Date: 18 Feb 2007 22:09:00 +0000
I wrote some code to make transfer in curl_easy_perform() interruptible
by signals, but I ran into two complications:
1) I was wrong when I said the transfer waits in select(). On a
system that has poll(), it waits in poll(). On a system that doesn't
have poll(), it waits in select().
My proposal was to replace select() with pselect() where available, and
pselect() is almost identical to select(). There is no analogous
replacement for poll().
Question: Why is poll() preferred? It provides a slightly more capability
than select(), but libcurl doesn't seem to exploit it.
I note that the code refuses to build on a system that does not have
select(), even if it uses only poll().
2) libcurl does not call the user's progress function if it already
called it within the same second. The comment indicates that it
really just wants to avoid updating speed measurements more than once
a second. So I changed the code so it just skips the recalculations

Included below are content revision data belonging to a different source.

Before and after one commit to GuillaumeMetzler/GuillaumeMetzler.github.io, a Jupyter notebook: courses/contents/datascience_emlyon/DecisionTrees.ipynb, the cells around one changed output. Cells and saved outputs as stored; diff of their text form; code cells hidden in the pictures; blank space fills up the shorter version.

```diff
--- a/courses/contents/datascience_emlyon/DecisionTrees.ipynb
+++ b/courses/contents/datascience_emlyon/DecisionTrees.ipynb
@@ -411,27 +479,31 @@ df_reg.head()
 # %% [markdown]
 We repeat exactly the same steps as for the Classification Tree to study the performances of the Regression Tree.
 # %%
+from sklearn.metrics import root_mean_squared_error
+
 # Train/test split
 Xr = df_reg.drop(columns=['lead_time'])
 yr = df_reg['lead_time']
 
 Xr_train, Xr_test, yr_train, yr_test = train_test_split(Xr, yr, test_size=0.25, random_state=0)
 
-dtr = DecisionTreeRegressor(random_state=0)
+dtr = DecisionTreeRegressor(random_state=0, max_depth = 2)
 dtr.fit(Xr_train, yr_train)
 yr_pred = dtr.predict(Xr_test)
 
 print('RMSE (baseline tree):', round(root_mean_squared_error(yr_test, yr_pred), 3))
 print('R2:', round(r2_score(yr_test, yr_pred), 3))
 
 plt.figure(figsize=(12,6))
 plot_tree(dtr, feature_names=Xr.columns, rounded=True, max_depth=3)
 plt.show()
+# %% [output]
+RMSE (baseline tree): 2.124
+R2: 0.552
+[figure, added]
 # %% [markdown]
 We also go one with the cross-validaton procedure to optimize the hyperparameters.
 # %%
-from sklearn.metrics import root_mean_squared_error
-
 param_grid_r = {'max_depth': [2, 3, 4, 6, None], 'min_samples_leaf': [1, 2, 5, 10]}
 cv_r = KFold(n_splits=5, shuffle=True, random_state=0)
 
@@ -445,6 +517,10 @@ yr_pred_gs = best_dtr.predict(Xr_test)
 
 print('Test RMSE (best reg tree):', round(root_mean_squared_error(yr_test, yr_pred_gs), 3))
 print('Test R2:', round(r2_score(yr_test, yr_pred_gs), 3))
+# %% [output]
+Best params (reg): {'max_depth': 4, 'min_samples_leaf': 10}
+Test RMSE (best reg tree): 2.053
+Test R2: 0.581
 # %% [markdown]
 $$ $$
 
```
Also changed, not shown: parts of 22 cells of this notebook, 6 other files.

if it has already done them within the same second. The progress function
may be called twice in the same second, and the builtin progress meter
may run twice in the same second as well.
Is that bad? I read in the archives that this callback is supposed to
be for aborting downloads as well as for displaying progress bars, so
it makes sense that the requirements of the speed calculations
wouldn't control it.
-- Bryan Henderson San Jose, CaliforniaReceived on 2007-02-18